Test & Test again

  • When an incident occurs, every second counts, ensure that your organization is well prepared for the challenges and pressures of enduring and recovering from a security incident.
  • Test Incident Response and Business Continuity plans – the worst time to discover a plan is missing a vital component is during an actual incident. So regularly testing the incident response and business continuity plans will ensure an organization has identified issues in a simulated environment.
  • Proactive testing helps identify vulnerabilities and weaknesses in your organization’s cyber defenses. Trustwave SpiderLabs’ testers are highly competent testers with access to the latest information on the latest exploits, attacks, and trends from the global team of testers and forensic experts.
  • Proactive testing should break down into the following segments:
  • Vulnerability scanning of assets – performed quarterly
  • Penetration testing of assets – performed annually, unless a significant change has occurred, then a penetration test should take place to ensure the change is secure
  • Red Team/Purple Team tests – must be performed annually and include the correct people, process, and technology.
  • Digital Forensic Incident Response (DFIR), also provided by Trustwave SpiderLabs, can offer data exposure assessments, including checking public sources for a client’s leaked/sensitive data. Such data, or “low hanging fruit,” may be utilized by an attacker before conducting any ransomware attack.


  • Conduct tabletop exercises – Incidents are fast-paced, stressful situations. Tabletop exercises are an opportunity for organizations to test their plans and provide training to their staff to ensure they are prepared for when an actual incident occurs.
  • Employee training and awareness is a critical line of defense against a cyber-attack. However, one common error is focusing the training on prevention, and trainers often overlook the importance of detection and response. Make sure staffers are enabled to prevent an attack and have the capability to report an incident should they detect one.
  • If your organization utilizes the expertise of external suppliers as part of their incident response, ensure that you work with your suppliers to understand how and when to engage with them during an incident and if there are any requirements, they may have that need to be factored into your planning such as log retention, remote access, etc.
  • In the event of a security incident, data integrity may be compromised or exfiltrated. Data privacy laws vary based on location, and you may be required to comply with several privacy laws. In the event of such a breach, an organization may need to bring in data privacy experts and legal advisors to help sort out which regulations are involved and are a critical component of an organization’s incident response plans

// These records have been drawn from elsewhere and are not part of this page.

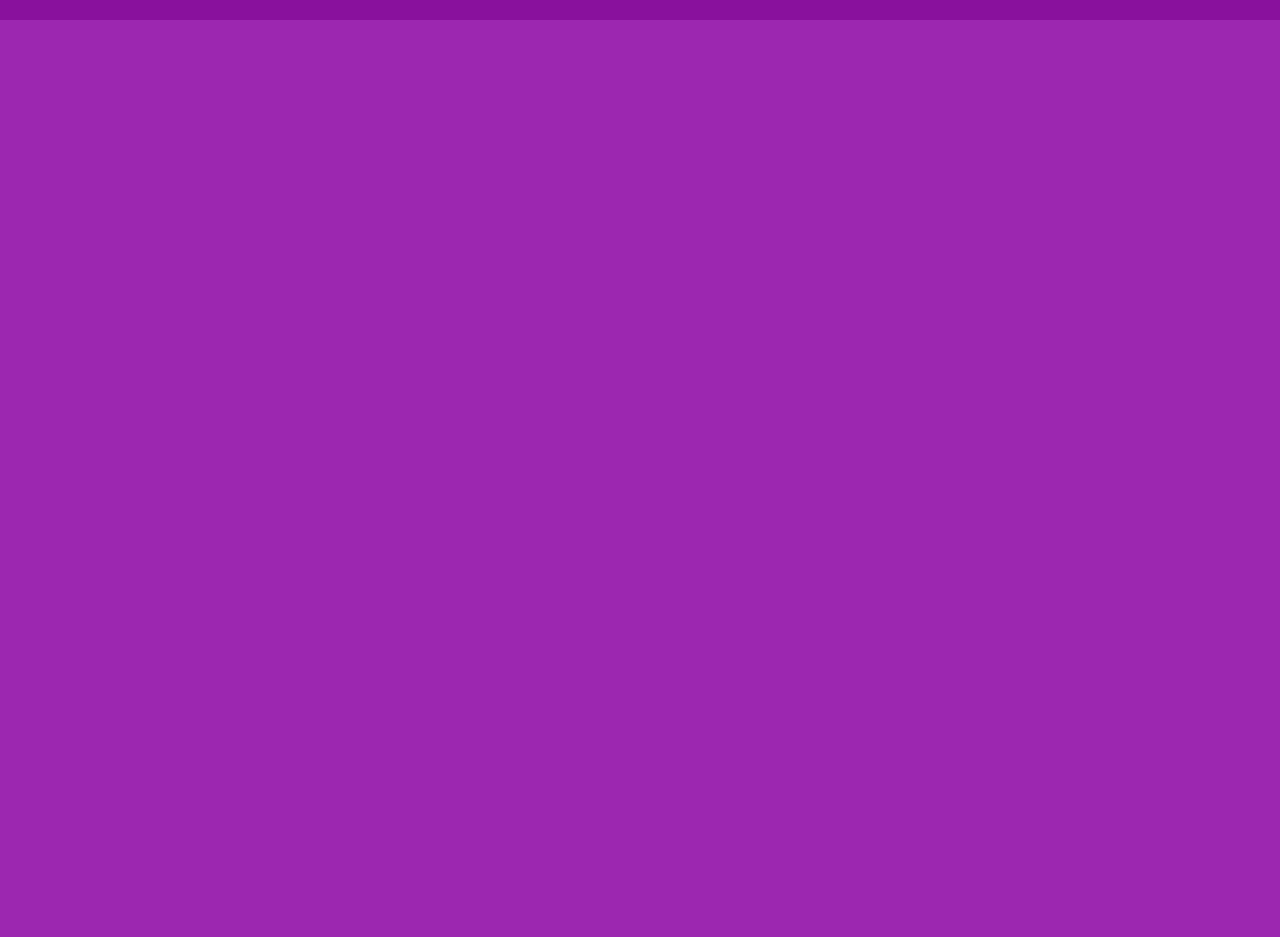
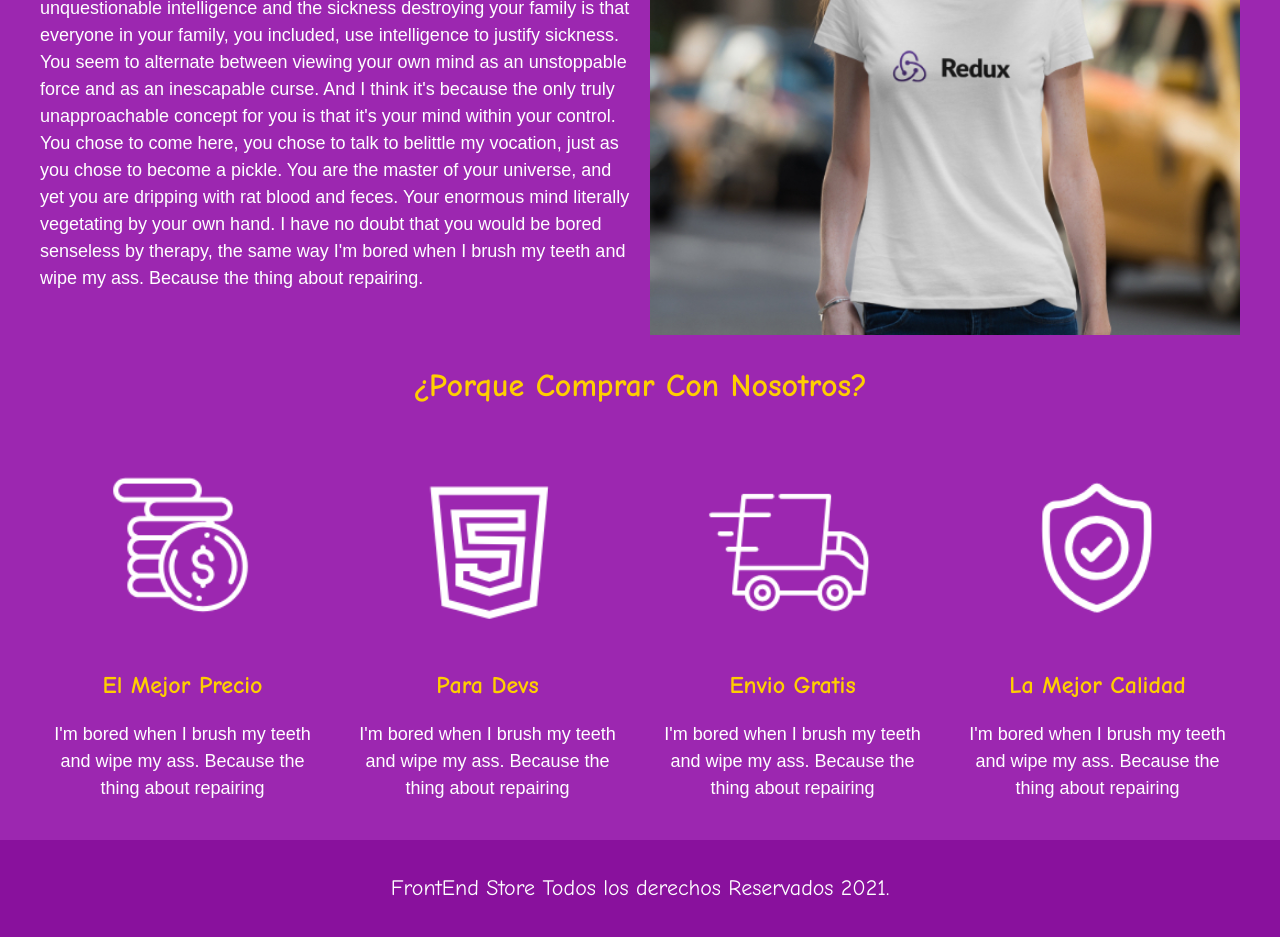
Before and after one commit to aperezsaez/FrontEndStore, a plain HTML site: page nosotros.html in a window 1280 px wide. Shown: the part 420-1357 px from the top of the page. Before the commit the page ends 800 px from the top, so only its background shows below. Drawn offline with Linux system fonts and the light colour scheme.

Commit message:
Add: Use plus css

```diff
--- a/assets/css/styles.css
+++ b/assets/css/styles.css
@@ -175,3 +175,58 @@ h3 {font-size: 2.4rem;}
         grid-column: 2 / 4;
     }
 }
+
+/* Nosotros */
+.nosotros {
+    display: grid;
+    grid-template-rows: repeat(2,auto);
+}
+@media (min-width: 48rem) {
+    .nosotros {
+        grid-template-columns: repeat(2, 1fr);
+        column-gap: 2rem;
+    }
+}
+
+
+
+.nosotros__contenido {
+
+}
+
+.nosotros__imagen {
+    grid-row: 1/2;
+    width: 100%;
+}
+
+@media (min-width: 48rem) {
+    .nosotros__imagen {
+        grid-column: 2/3;
+    }
+}
+
+/* Bloques */
+
+.bloques {
+    display: grid;
+    grid-template-columns: repeat(2, 1fr);
+    gap: 2rem;
+}
+
+@media (min-width: 48rem) {
+    .bloques {
+        grid-template-columns: repeat(4, 1fr);
+    }
+}
+
+.bloque {
+    text-align: center;
+}
+
+.bloque__titulo {
+    margin: 0;
+}
+
+.bloque__imagen{
+    width: 100%;
+}
--- a/nosotros.html
+++ b/nosotros.html
@@ -25,7 +25,43 @@
 
     <main class="contenedor">
         <h1>Nosotros</h1>
+        <div class="nosotros">
+            <div class="nosotros__contenido">
+                <p>Hit the sack, Jack! It takes, like, 78 years to hang a dragon to death. Yeah, those two were fucking. Rick, the only connection between your unquestionable intelligence and the sickness destroying your family is that everyone in your family, you included, use intelligence to justify sickness. You seem to alternate between viewing your own mind as an unstoppable force and as an inescapable curse. And I think it's because the only truly unapproachable concept for you is that it's your mind within your control. You chose to come here, you chose to talk to belittle my vocation, just as you chose to become a pickle. You are the master of your universe, and yet you are dripping with rat blood and feces. Your enormous mind literally vegetating by your own hand. I have no doubt that you would be bored senseless by therapy, the same way I'm bored when I brush my teeth and wipe my ass. Because the thing about repairing.</p>
+            </div>
+            <img src="assets/img/nosotros.jpg" alt="Nosotros" class="nosotros__imagen">
+        </div>
     </main>
+
+    <section class="contenedor comprar">
+        <h2 class="comprar__titulo">¿Porque Comprar Con Nosotros?</h2>
+
+        <div class="bloques">
+            <div class="bloque">
+                <img class="bloque__imagen"src="assets/img/icono_1.png" alt="porque comprar">
+                <h3 class="bloque__titulo">El Mejor Precio</h3>
+                <p>I'm bored when I brush my teeth and wipe my ass. Because the thing about repairing</p>
+            </div> <!--Bloque-->
+
+            <div class="bloque">
+                <img class="bloque__imagen"src="assets/img/icono_2.png" alt="porque comprar">
+                <h3 class="bloque__titulo">Para Devs</h3>
+                <p>I'm bored when I brush my teeth and wipe my ass. Because the thing about repairing</p>
+            </div> <!--Bloque-->
+
+            <div class="bloque">
+                <img class="bloque__imagen"src="assets/img/icono_3.png" alt="porque comprar">
+                <h3 class="bloque__titulo">Envio Gratis</h3>
+                <p>I'm bored when I brush my teeth and wipe my ass. Because the thing about repairing</p>
+            </div> <!--Bloque-->
+
+            <div class="bloque">
+                <img class="bloque__imagen"src="assets/img/icono_4.png" alt="porque comprar">
+                <h3 class="bloque__titulo">La Mejor Calidad</h3>
+                <p>I'm bored when I brush my teeth and wipe my ass. Because the thing about repairing</p>
+            </div> <!--Bloque-->
+        </div> <!--Bloques-->
+    </section>
 
     <footer class="footer">
         <p class="footer__text">FrontEnd Store Todos los derechos Reservados 2021.</p>
```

Trustwave is an active participant in Cybersecurity Awareness Month and is posting a series of blogs supporting the Cybersecurity and Infrastructure Security Agency (CISA) and National Cybersecurity Alliance (NCSA) led event.

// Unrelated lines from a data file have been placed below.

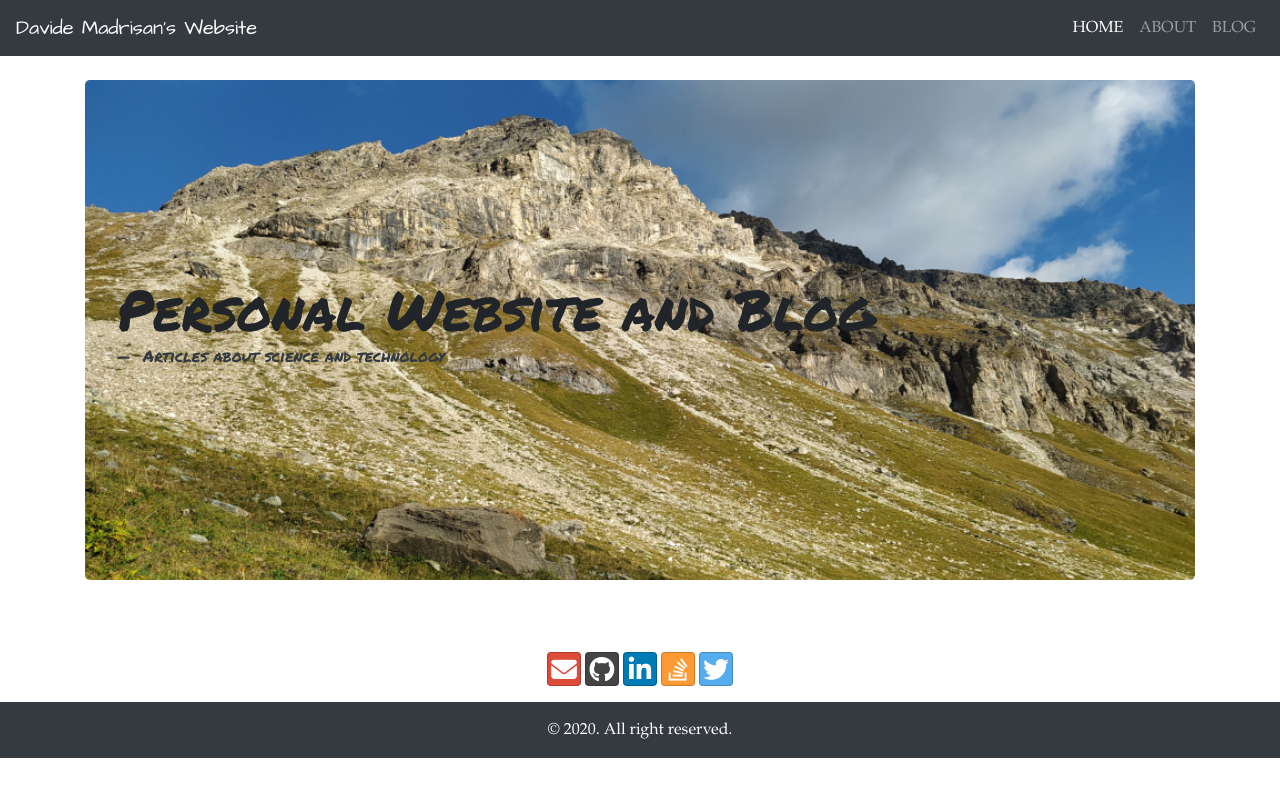
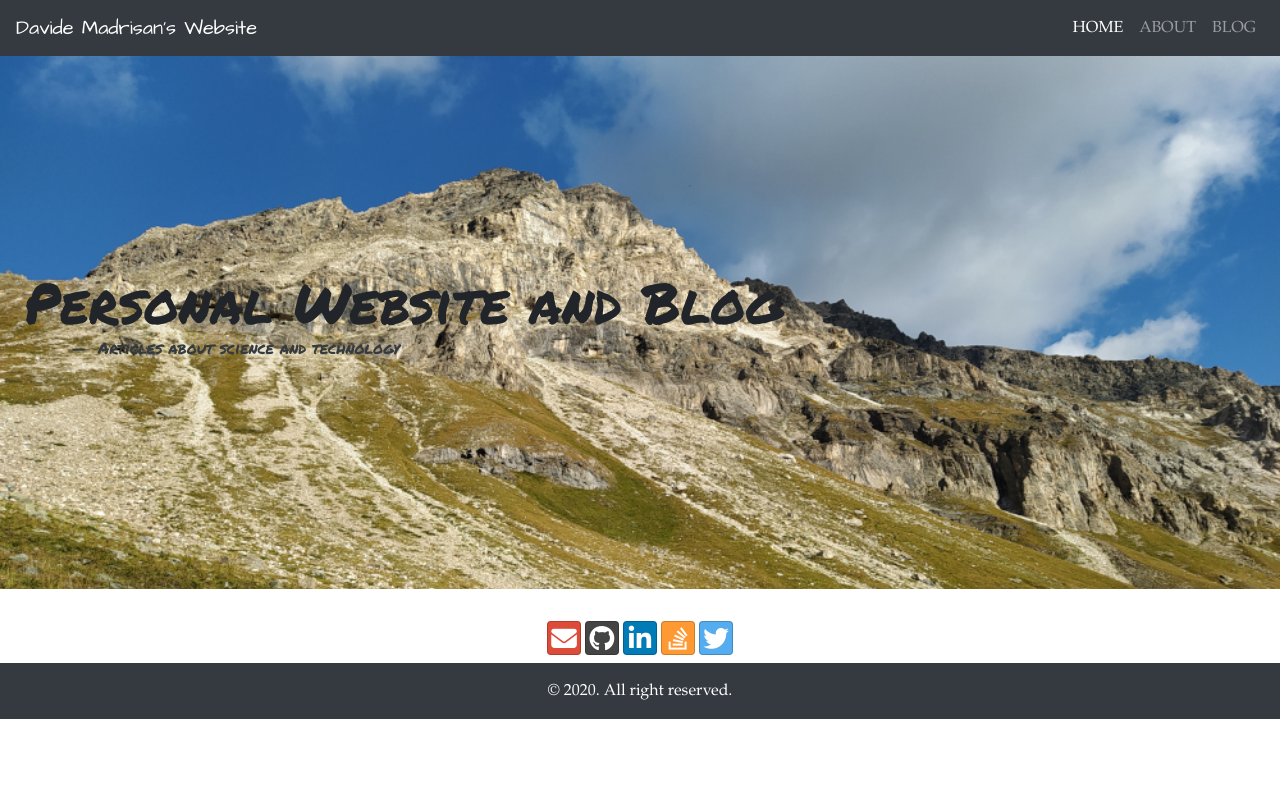
Before and after one commit to madrisan/madrisan.github.io, a Jekyll site: the page built from index.html, in a window 1280 px wide. Shown: the top 797 px of the page. Built offline with Jekyll 4.4.1, drawn with Linux system fonts in a browser that asks for light colours; nearby versions of some CDN libraries.

Commit message:
Make fluid the image of the main page
Signed-off-by: Davide Madrisan <davide.madrisan@gmail.com>

```diff
--- a/_layouts/default.html
+++ b/_layouts/default.html
@@ -29,8 +29,8 @@
 
   </body>
 
-  <footer class="page-footer font-small pt-4">
-    <div class="container text-center py-3">
+  <footer class="page-footer font-small">
+    <div class="container text-center pb-2">
       <a class="btn btn-social-icon btn-google"
 	 onclick="window.location.href='mailto:davide.madrisan@gmail.com';">
 	 <span class="fa fa-envelope"></span>
--- a/assets/css/main.css
+++ b/assets/css/main.css
@@ -22,10 +22,11 @@ h1, h2, h3, h4, h5, h6 {
 
 .main-jumbotron {
     background: url("/images/main-mountains.jpg");
-    background-position: 0 50%;
+    background-position: 20 70%;
     background-size: cover;
     font-family: 'Permanent Marker';
-    height: 500px;
+    height: 400pt;
+    max-width: 100%;
 }
 
 .navbar-brand {
--- a/index.html
+++ b/index.html
@@ -24,13 +24,11 @@ title: Davide Madrisan's Website
     </div>
 </nav>
 
-<div class="container pt-4">
-    <div class="jumbotron main-jumbotron ml-auto d-flex align-items-center">
-        <blockquote class="blockquote">
-            <span class="display-4 text-center">Personal Website and Blog</span>
-            <span class="blockquote-footer text-dark">
-                Articles about science and technology
-            </span>
-        </blockquote>
-    </div>
+<div class="jumbotron jumbotron-fluid main-jumbotron d-flex align-items-center img-fluid">
+    <blockquote class="blockquote ml-4">
+        <span class="display-4">Personal Website and Blog</span>
+        <span class="blockquote-footer text-dark ml-5">
+            Articles about science and technology
+        </span>
+    </blockquote>
 </div>
```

Alternatively, if you would prefer a 1-1 discussion with our subject matter experts on the specific challenges you face, please contact marketfacingteam@trustwave.com.